As a chaplain for the Broward County Sheriff’s office, Rabbi Bifton was permitted to hurry directly to the front lines of the terror.

“I saw kids running and screaming,” he said. “Parents were running toward the area trying to find their kids. Mass chaos.”

The rabbi’s voice seemed to quiver as he continued to describe the harrowing scene. “Being that I know so many of the students, so many of the parents, they were running over to me. I was trying to call parents, and parents were finding me. I was trying to get ahold of the kids and reunite them with their parents, and get a grip on what was going on. I was speaking to kids who were just absolutely shocked. There was absolute chaos at the moment.”

Rabbi Bifton was asked about a rabbi’s role in this kind of crisis. “At times of tragedy and grief, people turn toward spirituality,” he said. “They are looking for uplifting.”

The rabbi said “Chabad is very well accepted in this community. Two city commissioners and the sheriff are members of Chabad.

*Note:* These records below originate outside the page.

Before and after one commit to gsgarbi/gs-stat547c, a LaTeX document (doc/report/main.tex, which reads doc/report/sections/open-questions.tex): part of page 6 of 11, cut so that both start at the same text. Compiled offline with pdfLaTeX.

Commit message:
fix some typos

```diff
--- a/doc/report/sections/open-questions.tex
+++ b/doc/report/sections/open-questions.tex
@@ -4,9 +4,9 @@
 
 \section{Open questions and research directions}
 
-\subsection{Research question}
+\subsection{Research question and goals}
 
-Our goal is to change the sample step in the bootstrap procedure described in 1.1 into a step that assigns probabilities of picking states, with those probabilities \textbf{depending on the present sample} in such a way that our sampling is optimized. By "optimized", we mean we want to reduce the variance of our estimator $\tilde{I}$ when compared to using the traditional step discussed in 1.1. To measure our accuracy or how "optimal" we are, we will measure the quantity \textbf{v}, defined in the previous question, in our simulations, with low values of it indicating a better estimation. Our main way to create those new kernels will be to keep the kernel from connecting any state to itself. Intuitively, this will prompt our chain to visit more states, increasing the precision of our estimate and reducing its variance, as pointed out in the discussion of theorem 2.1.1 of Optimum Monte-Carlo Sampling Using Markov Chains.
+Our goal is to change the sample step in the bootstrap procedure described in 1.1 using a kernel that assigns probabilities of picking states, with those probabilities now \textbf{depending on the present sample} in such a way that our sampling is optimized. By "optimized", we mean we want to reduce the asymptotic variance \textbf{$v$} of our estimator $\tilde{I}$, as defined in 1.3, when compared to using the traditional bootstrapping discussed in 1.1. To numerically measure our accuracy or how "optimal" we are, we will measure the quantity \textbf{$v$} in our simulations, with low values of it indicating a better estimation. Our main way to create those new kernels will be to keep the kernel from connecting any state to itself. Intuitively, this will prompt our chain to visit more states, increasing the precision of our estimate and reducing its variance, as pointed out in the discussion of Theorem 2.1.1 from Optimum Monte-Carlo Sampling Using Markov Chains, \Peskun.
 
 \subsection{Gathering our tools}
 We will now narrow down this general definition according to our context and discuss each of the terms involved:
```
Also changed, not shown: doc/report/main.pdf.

“We are very well connected. So naturally we become almost like running point as far as a lot of the recovery, the response, the funerals, the shiva.”

He said Parkland has been ranked as Florida’s safest community numerous times.

Although mass shootings are not new, such a scene as last week’s “never crossed my mind.”

As for comforting those who are grieving, “there is not much you can say. We don’t have the answers. This is a community tragedy. We stand shoulder-to-shoulder. We are going to take real action to make change in our community. We will be there a long time for the recovery.

“Parkland,” Rabbi Bifton vowed, “will not be defined by this tragedy. We will be defined by our response.”

Screenshot from Twitter

Key Facts About the Salvador Castro Shooting

Two students at Salvador Castro Middle School in the Westlake area were shot at around 8:53 a.m. on Thursday while in a classroom, according to various news reports.

Neither student has been publicly identified, but they’re both 15 years old; one is a boy and the other is girl. The girl is in fair condition after being shot in the wrist while the boy is in serious condition after suffering a gunshot wound to the head. Three others, a woman, boy and girl, were also hospitalized for minor injuries, although none of them suffered from gunshot wounds.

A 12-year-old girl, also a student at the school, has been taken into custody as a suspect and a gun was found at the scene of the crime. No motive has yet been determined.

An image was taken of a girl being escorted from the campus in handcuffs, but it is not known if this is the same girl who was taken into custody.

The school was put into lockdown following the shooting but it has since been declared safe and classes will be still be held for the rest of the day.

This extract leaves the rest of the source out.